A 15-year-old sophomore in the small village of Benton, Kentucky, walked onto his high school campus Tuesday morning and opened fire with a handgun, killing two fellow students and wounding 14 more, according to authorities. It's a measure of how inured this nation has become to school shootings, let alone mass shootings, that a murderous incident in rural Kentucky barely rippled the national consciousness.
We can blame President Trump, in part, because he has over the course of a year raised the bar for public outrage so high that a school shooting rates little more than a collective shrug. But in truth, we were already heading this way. "News" is what's new, and there's little new about mass shootings in this country.
But it's a disquieting, and dangerous, turn when a nation can so blithely ignore such incidents, especially when it's the avoidable gun deaths of children.
Some 60% of Americans think gun laws should be stricter, while fewer than 15% think they should be loosened, yet little gets done legislatively to address that. The gun lobby carries more influence in the halls of Congress and state legislatures than do the voices of the people themselves. So the gun deaths continue.
Let's look at the rest of the nation on Tuesday. According to the Gun Violence Archive, there were at least 81 other shooting incidents around the country the same day as the double-slaying in Benton. Those shootings led to the deaths of at least 28 more people, and 40 wounded. Include Benton, Ky., and that's 30 dead and 54 wounded by bullets. In one day.
The numbers have names. In Gaffney, S.C., Matthew Littlejohn, 33, was shot and killed after he drove away from a gas station where he had argued with another customer. In Dayton, Ohio, Darius Hall, 24, was found dead in his bullet-riddled car. In Hopewell, Va., Danzell Lamont Gholson, also 24, was found shot dead at a housing complex.

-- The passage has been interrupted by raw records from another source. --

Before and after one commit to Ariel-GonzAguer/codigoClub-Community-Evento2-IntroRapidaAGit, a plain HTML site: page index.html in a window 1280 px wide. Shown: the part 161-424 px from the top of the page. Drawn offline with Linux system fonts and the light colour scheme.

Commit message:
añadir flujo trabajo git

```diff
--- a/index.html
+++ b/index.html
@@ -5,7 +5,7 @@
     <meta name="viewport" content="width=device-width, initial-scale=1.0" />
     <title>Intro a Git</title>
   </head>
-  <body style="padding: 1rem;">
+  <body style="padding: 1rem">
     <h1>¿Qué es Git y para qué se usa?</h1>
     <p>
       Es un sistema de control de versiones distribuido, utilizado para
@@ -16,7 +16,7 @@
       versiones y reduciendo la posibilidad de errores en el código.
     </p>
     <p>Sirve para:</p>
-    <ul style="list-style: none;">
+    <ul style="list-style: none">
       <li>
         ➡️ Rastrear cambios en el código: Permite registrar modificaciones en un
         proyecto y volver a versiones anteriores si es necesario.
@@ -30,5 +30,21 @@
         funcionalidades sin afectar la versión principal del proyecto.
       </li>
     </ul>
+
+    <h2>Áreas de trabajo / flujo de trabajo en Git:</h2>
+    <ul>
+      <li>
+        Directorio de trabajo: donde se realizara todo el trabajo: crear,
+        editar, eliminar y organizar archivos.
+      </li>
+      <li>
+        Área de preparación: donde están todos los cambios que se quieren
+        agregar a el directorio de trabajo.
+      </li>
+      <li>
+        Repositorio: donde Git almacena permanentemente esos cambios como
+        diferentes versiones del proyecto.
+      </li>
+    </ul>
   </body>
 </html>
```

Broadening the calendar, the New York Times reports that so far this year there have been at least 11 shooting incidents on school grounds around the country. Fortunately, no one was hurt in most of those incidents; several, tragically, were suicides. But only a day before the Kentucky killings, a 16-year-old boy shot and wounded a 15-year girl in a Texas high school. Over the weekend in North Carolina, Winston-Salem State University student Najee Ali Baker, 21, died after being shot at on the campus of nearby Wake Forest University.

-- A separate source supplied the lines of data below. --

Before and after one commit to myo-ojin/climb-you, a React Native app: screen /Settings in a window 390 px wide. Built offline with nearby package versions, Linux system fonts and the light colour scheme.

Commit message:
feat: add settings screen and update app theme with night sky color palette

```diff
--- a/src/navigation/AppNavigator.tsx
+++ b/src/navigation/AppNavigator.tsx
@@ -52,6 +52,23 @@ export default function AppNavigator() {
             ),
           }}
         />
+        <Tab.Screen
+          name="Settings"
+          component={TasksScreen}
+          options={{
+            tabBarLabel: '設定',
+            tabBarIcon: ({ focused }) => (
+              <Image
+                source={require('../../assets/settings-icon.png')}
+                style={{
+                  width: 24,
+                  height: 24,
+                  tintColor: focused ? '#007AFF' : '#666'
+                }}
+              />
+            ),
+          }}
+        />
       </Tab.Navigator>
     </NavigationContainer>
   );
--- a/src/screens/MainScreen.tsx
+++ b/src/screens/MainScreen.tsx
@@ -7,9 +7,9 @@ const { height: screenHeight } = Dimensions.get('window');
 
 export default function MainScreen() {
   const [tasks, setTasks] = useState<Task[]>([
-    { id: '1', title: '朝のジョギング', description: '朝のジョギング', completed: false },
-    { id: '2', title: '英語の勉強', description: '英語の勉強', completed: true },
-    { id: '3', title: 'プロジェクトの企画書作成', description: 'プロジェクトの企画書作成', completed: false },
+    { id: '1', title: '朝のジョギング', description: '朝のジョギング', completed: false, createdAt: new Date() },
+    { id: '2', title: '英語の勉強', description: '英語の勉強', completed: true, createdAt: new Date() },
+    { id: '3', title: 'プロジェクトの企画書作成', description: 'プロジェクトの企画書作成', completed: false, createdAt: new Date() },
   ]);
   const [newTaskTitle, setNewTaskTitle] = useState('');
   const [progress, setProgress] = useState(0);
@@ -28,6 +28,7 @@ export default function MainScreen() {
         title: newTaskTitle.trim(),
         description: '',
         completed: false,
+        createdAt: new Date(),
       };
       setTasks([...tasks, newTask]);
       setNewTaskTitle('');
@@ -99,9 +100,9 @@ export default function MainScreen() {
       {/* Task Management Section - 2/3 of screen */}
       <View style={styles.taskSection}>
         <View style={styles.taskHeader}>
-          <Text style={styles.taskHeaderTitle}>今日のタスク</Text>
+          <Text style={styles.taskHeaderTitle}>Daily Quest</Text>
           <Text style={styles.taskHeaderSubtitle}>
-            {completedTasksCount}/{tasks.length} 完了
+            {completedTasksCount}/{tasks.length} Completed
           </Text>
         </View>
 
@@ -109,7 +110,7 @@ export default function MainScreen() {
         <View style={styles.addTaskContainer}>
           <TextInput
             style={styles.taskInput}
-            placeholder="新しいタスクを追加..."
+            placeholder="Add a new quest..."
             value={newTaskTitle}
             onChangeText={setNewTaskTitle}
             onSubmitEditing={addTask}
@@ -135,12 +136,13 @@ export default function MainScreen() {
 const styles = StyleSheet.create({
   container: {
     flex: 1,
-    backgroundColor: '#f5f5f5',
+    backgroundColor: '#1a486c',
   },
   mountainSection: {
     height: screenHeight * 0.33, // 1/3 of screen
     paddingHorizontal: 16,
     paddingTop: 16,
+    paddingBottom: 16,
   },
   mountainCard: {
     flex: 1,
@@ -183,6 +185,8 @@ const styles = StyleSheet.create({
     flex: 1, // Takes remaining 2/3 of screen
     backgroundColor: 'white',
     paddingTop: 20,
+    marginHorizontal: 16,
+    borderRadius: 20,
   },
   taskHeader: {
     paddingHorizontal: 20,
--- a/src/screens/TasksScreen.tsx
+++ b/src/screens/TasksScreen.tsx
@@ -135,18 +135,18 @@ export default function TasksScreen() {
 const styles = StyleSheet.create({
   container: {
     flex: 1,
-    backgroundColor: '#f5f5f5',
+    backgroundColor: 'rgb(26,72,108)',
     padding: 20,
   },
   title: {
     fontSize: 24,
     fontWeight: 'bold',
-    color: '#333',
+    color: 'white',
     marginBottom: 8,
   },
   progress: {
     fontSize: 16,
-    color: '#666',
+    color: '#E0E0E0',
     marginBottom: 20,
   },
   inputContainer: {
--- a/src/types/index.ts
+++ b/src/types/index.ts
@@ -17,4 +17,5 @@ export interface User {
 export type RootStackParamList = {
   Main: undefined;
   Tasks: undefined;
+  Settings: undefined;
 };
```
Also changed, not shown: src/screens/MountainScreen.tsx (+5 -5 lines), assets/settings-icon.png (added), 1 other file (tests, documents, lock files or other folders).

After Tuesday's shooting in Kentucky, White House Press Secretary Sarah Huckabee Sanders expressed condolences, but the president hasn't addressed it publicly, though Vice President Mike Pence has. It's a telling silence from Trump.
After more than a year of Trump churning out propaganda that the nation's streets were awash in blood, the administration this week hailed an early FBI report that 2017 saw a continued general decline in violent crime across the country, and in typical Trumpian fashion, sought to take credit for it. (Crime rates have been dropping steadily for decades, though some major cities like Chicago and Baltimore have suffered spikes in recent years.) Lower levels of violence, though, is not the same thing as acceptable levels of violence, and the U.S. still is tops in the developed world in letting people run around with guns and shoot each other.
The Trump administration is quick to speak out on any act of violence or terrorism that it thinks it can use to propel it's anti-Muslim, anti-immigration agenda. Otherwise, the administration displays a depressing lack of concern about gun violence, which poses the biggest and most persistent threat to Americans. We live amid a sea of firearms and lax laws that make them stunningly easy to buy. Yet about the only thing Trump says about it is to dismiss calls for better gun control and to suggest the solution lies in strong-arm policing.
Only a fool would have expected tighter gun-control policies from a president elected with the strong backing of the National Rifle Assn. But that doesn't absolve Trump from blame for failing to recognize the problem and for failing to try to do something about it. The fault is not his alone, though. Political figures long before Trump happily did the bidding of the gun lobby, and they are happy to continue to do so.
So who ultimately bears responsibility for these deaths, for these guns, for these tragedies? People — and voters — who accept the steady pop of gunfire as part of the soundtrack of modern American life. We can fix this — if we choose to.